To help keep workers safe, OSHA recently launched two new chemical safety resources. The Transitioning to Safer Chemicals Online Toolkit provides employers and workers with information, methods, tools and guidance in eliminating hazardous chemicals or using safer chemical substitutions in the workplace. We know that the most efficient and effective way to protect workers from hazardous chemicals is by eliminating or replacing these chemicals with safer alternatives, and this should be done whenever possible. The online toolkit is a convenient, step-by-step guide to using informed substitution in the workplace.

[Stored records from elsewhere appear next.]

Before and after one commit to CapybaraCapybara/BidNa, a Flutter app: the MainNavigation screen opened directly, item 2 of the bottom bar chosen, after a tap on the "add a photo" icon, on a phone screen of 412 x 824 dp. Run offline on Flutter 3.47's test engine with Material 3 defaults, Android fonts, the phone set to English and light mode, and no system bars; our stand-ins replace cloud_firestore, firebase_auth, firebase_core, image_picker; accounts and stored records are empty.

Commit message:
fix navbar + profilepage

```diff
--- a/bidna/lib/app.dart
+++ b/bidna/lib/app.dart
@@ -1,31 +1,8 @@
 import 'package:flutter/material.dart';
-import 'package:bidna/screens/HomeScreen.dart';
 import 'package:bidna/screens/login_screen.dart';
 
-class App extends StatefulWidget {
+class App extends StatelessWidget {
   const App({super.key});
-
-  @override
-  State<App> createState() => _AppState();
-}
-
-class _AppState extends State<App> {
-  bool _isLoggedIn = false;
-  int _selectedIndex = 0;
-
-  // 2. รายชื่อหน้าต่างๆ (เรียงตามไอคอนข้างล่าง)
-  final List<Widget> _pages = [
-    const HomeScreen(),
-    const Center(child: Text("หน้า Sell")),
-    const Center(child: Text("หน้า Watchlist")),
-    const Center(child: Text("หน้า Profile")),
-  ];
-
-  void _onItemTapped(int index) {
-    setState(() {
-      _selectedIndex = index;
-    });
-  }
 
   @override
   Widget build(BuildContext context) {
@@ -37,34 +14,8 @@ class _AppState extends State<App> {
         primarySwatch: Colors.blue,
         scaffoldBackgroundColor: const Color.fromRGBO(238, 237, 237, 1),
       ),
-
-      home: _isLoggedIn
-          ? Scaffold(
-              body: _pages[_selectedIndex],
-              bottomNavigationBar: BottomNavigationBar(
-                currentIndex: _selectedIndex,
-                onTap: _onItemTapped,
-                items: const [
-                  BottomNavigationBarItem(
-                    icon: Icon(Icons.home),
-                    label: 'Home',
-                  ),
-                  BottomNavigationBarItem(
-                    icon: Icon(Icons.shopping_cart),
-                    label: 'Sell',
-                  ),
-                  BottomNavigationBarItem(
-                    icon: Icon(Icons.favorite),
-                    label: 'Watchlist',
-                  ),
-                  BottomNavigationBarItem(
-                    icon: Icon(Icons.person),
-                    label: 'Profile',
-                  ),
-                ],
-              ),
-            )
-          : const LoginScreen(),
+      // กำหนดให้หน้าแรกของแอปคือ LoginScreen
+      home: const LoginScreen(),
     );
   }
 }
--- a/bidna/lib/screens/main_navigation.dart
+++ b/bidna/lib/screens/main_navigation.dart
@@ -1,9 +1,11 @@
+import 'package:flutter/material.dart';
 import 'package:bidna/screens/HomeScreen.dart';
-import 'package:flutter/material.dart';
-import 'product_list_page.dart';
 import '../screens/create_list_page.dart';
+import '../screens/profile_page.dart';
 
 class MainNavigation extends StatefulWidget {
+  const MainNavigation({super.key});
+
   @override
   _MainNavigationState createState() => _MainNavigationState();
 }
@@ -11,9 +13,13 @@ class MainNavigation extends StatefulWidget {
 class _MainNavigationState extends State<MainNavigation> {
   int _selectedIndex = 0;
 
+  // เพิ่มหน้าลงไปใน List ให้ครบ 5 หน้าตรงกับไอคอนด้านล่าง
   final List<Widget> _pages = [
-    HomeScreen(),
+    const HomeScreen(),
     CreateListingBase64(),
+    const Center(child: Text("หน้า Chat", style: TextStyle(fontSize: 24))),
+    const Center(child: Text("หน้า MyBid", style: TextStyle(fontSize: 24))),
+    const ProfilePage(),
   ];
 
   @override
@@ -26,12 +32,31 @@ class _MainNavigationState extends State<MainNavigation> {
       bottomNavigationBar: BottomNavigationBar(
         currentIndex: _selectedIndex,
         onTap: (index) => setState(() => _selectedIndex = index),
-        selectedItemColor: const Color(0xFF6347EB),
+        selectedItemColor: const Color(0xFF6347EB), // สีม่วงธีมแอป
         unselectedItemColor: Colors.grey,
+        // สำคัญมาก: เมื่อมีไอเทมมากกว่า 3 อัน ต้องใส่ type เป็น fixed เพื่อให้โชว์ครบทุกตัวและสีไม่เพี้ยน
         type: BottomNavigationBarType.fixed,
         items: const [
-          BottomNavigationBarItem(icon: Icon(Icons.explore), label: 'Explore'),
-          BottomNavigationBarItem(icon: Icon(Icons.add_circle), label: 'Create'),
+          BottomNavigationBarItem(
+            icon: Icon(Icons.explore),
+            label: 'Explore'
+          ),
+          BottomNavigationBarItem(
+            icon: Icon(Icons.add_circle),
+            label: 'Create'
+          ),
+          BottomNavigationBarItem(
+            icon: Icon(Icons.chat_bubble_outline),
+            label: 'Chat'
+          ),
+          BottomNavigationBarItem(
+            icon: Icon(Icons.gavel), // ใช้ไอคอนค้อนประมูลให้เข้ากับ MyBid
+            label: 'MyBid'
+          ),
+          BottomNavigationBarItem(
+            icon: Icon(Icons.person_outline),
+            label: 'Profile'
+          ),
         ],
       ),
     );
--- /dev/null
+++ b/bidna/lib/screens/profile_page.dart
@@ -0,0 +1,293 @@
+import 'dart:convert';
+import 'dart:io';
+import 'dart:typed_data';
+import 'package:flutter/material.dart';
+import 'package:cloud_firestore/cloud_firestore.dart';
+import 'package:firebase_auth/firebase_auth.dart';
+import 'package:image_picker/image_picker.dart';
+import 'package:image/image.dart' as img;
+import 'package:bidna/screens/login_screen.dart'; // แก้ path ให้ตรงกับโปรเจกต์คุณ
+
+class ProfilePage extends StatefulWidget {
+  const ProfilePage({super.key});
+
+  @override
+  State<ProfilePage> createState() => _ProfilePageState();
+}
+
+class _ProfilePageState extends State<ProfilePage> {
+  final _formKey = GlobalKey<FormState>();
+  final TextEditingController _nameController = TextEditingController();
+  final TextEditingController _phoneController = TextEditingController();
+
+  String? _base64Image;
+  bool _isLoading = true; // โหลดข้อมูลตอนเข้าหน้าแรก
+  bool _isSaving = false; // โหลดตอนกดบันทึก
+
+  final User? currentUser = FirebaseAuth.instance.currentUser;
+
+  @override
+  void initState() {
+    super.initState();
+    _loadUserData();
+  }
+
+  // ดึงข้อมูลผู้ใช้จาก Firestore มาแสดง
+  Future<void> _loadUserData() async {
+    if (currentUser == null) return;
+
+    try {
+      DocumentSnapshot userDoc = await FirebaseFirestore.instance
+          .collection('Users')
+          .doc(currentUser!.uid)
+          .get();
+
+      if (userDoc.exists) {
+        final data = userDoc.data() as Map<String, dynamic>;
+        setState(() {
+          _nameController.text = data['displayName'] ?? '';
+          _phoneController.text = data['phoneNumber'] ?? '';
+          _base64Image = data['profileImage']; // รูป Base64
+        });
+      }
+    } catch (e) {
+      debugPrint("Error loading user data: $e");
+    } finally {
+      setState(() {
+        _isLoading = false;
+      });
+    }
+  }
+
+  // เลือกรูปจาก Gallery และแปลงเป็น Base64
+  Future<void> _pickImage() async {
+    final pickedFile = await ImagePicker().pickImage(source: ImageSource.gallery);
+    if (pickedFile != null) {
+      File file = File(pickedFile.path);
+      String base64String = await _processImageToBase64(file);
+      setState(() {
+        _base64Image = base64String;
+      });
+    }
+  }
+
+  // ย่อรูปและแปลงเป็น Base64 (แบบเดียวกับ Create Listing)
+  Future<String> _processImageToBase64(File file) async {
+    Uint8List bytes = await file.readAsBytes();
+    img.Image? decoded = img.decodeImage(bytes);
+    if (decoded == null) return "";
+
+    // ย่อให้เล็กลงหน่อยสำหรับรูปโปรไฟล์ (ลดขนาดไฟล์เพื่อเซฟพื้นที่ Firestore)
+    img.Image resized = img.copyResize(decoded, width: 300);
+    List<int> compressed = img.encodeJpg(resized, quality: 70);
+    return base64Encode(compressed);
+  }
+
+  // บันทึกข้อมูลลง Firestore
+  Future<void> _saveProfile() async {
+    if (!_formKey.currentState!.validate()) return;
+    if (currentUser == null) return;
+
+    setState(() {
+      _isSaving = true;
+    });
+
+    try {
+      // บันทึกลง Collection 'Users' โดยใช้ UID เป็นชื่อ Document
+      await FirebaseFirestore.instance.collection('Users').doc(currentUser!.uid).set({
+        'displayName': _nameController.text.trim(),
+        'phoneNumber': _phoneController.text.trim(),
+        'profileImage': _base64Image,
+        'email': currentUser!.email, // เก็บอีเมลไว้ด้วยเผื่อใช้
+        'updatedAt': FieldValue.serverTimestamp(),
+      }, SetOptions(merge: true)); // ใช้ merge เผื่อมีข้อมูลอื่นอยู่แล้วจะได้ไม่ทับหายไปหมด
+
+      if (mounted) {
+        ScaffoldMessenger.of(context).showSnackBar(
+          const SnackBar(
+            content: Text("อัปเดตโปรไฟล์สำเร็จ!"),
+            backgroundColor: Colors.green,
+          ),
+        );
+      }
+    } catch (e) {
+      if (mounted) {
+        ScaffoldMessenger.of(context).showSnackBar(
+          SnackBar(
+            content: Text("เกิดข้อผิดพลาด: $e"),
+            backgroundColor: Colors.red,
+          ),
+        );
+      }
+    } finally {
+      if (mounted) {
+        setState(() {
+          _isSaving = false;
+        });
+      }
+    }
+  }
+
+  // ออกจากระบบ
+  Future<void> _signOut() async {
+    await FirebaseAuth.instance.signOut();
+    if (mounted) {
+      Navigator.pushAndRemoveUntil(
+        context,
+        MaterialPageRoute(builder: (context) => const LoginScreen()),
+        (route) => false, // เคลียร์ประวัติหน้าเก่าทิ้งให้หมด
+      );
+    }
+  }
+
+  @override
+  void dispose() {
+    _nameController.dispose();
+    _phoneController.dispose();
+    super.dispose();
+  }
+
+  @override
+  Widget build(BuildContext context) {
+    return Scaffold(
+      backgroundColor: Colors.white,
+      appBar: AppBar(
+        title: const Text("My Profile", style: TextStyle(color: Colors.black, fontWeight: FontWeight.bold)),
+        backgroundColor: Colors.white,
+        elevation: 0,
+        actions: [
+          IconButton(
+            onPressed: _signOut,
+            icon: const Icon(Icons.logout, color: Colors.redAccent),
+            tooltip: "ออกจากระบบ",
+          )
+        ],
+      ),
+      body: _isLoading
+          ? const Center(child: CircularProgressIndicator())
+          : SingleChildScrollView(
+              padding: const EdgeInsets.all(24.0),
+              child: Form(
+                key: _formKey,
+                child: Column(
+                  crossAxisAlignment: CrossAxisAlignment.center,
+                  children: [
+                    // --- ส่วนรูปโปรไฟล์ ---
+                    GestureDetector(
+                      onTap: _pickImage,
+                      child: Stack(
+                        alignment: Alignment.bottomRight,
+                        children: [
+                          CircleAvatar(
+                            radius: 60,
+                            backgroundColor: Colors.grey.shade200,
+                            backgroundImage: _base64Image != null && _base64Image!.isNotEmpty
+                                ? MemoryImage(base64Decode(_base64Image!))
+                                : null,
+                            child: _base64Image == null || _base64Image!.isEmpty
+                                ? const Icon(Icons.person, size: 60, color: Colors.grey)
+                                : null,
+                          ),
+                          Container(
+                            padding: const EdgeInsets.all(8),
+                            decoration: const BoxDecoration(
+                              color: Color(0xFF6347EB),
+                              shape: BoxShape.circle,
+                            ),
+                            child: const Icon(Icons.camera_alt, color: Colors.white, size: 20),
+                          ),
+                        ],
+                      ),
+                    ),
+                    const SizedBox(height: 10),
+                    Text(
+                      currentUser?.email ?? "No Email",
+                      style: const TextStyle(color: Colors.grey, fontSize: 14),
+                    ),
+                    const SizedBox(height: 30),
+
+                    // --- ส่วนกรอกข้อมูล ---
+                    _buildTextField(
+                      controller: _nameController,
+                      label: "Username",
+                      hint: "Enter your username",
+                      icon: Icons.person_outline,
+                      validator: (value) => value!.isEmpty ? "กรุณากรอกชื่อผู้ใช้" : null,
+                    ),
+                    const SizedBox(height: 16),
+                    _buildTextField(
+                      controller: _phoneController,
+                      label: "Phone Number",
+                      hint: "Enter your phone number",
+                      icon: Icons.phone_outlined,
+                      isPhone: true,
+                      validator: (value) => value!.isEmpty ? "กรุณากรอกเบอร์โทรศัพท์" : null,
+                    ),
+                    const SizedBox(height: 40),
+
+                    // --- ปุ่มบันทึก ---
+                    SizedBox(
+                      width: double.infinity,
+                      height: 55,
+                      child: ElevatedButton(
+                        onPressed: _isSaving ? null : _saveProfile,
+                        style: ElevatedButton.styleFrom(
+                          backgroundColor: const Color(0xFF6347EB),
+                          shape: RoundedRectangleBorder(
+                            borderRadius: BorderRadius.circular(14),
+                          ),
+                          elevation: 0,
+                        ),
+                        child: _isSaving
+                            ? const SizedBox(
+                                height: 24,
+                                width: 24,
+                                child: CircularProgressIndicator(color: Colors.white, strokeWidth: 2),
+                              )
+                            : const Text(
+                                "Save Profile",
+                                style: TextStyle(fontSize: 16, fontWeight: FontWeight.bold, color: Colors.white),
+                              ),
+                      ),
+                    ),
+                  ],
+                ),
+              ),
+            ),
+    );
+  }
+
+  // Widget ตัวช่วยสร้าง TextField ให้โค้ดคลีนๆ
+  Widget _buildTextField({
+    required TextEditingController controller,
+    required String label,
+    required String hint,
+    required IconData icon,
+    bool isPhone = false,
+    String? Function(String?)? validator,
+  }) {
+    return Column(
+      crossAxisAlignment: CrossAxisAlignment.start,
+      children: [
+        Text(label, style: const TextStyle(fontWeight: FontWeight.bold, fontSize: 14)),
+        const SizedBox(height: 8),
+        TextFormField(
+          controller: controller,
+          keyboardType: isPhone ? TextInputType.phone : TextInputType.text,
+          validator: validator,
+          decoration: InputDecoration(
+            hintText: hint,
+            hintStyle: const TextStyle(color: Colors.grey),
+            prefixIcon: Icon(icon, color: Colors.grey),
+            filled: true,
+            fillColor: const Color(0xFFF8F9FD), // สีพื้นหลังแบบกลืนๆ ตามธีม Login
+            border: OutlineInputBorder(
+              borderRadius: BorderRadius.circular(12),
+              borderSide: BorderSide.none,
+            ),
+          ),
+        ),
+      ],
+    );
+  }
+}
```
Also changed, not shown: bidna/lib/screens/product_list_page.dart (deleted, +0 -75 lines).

Companies have already transitioned to safer chemicals and have seen positive results: reduced costs and reduced risk to workers. For instance, AlphaGary Corporation developed lead-free plastic compounds that reduced risk to workers handling lead-based materials, streamlining the product certification process and in turn enhancing the company’s competitive global supply position. Seattle City Light, one of the nation’s largest municipally-owned electric utilities, has transitioned to preferred products in a variety of applications, including substituting potentially harmful electrodes used in steel shop welding operations with safer ones containing lanthanum. This reduced worker exposures and met the performance needs of the operation without significantly increasing costs.
The agency also published the Annotated Permissible Exposure Limits (PELs) Table to help employers voluntarily adopt newer, more protective workplace exposure limits. OSHA’s Permissible Exposure Limits, or PELs, are the maximum workplace exposure permitted under our regulations.
The intent of PELs is to protect workers from the health effects of hazardous chemicals. Unfortunately, most of our PELS were adopted more than 40 years ago and new scientific data, industrial experience and developments in technology clearly indicate that, in many instances, these mandatory limits are not sufficiently protective of worker health. So while we will continue to enforce these mandatory PELs, these new tables offer a better, more up-to-date resource on safe exposure limits.
I advise employers who want to ensure that their workplaces are safe and their workers are protected, to utilize the occupational exposure limits on these annotated tables, since simply complying with OSHA’s antiquated PELs will not guarantee that workers will be safe. The annotated tables provide side by side comparisons of OSHA PELs with recommended exposure limits of the National Institute for Occupational Safety and Health and the American Conference of Governmental Industrial Hygienists—as well as the California Division of Occupational Safety and Health’s required PELs.
You can find both of these new resources at OSHA.gov.
Workers use chemicals to produce goods that we all rely on and that play a valuable role in the economy. For many hazardous chemicals, there are safer alternatives which can eliminate the risk of illness. OSHA is working to ensure that employers and employees have ample information on chemical exposure limits and procedures to consider as they look for safer alternatives to dangerous chemicals. Together, we are working for healthier workers, safer workplaces, and a stronger America.
Dr. David Michaels is the assistant secretary of labor for occupational safety and health.